The majority of our programs at AAI deal with teaching technical skills or going on bigger expeditions. But we also realize that not everyone out there is ready to attempt a bigger objective right away. You've got to learn to crawl before you walk, and in our case, learn to walk before you climb.
This is why we also offer a variety of introductory courses and backpacking trips through the North Cascades. While enjoying the beautiful scenery that the area has to offer, we also teach you the basics of how to properly pack your pack, how to determine a good campsite. tips on backcountry cooking, and more. We offer a variety of objectives and trip lengths. You can go to our North Cascades Backpacking page to see all the options available. And if you don't see something you like, we can come up with a customized trip for you.
Below is just one of the options available. This this trip is 17-21 miles in length and is completed over 3 days. The route follows a high ridge with outstanding views of rugged, majestic peaks and snow covered glaciers.
Day 1: You met in Fairhaven for a gear check by your guide. You will have an opportunity to rent or buy any needed gear.
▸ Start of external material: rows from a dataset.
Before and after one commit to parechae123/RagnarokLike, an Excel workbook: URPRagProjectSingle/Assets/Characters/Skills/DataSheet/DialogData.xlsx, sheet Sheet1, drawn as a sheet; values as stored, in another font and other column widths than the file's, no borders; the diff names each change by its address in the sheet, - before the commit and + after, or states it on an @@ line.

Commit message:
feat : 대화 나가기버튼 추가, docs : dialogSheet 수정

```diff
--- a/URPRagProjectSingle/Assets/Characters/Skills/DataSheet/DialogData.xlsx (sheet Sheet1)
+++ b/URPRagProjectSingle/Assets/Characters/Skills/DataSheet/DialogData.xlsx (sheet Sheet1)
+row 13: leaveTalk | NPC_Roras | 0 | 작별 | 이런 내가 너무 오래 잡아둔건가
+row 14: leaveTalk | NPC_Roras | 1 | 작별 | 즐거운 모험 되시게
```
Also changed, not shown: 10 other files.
Then we drive up into the mountains to a pair of high alpine lakes for an optional 4 mile hike to a retired fire lookout with a spectacular panorama of the surrounding Cascade Mountains, including Mt Baker, Mt Shuksan and the Border peaks along the US - Canada border. At our nearby trailhead, we climb 1.5 miles to a small pass at timberline. We traverse fields of anemone, aster, paintbrush and fireweed while enjoying glacier carved rock formations. Expect to cross small snowfields if the trip is before mid-August and be amazed at vibrant fall colors in September, when the blueberries are delicious. Gaining the ridge, we can check out the high point of the mountain or dip our feet in one of the many ponds.
|Backpacking trip clients enjoying sunshine and |
wildflowers on the North Cascades trip.
|Relaxing at day 2 campsite admiring Mt Shuksan.|
|Mt Baker impresses the high ridge hiker over fall colors.|
Photos courtesy of Jeff Reis.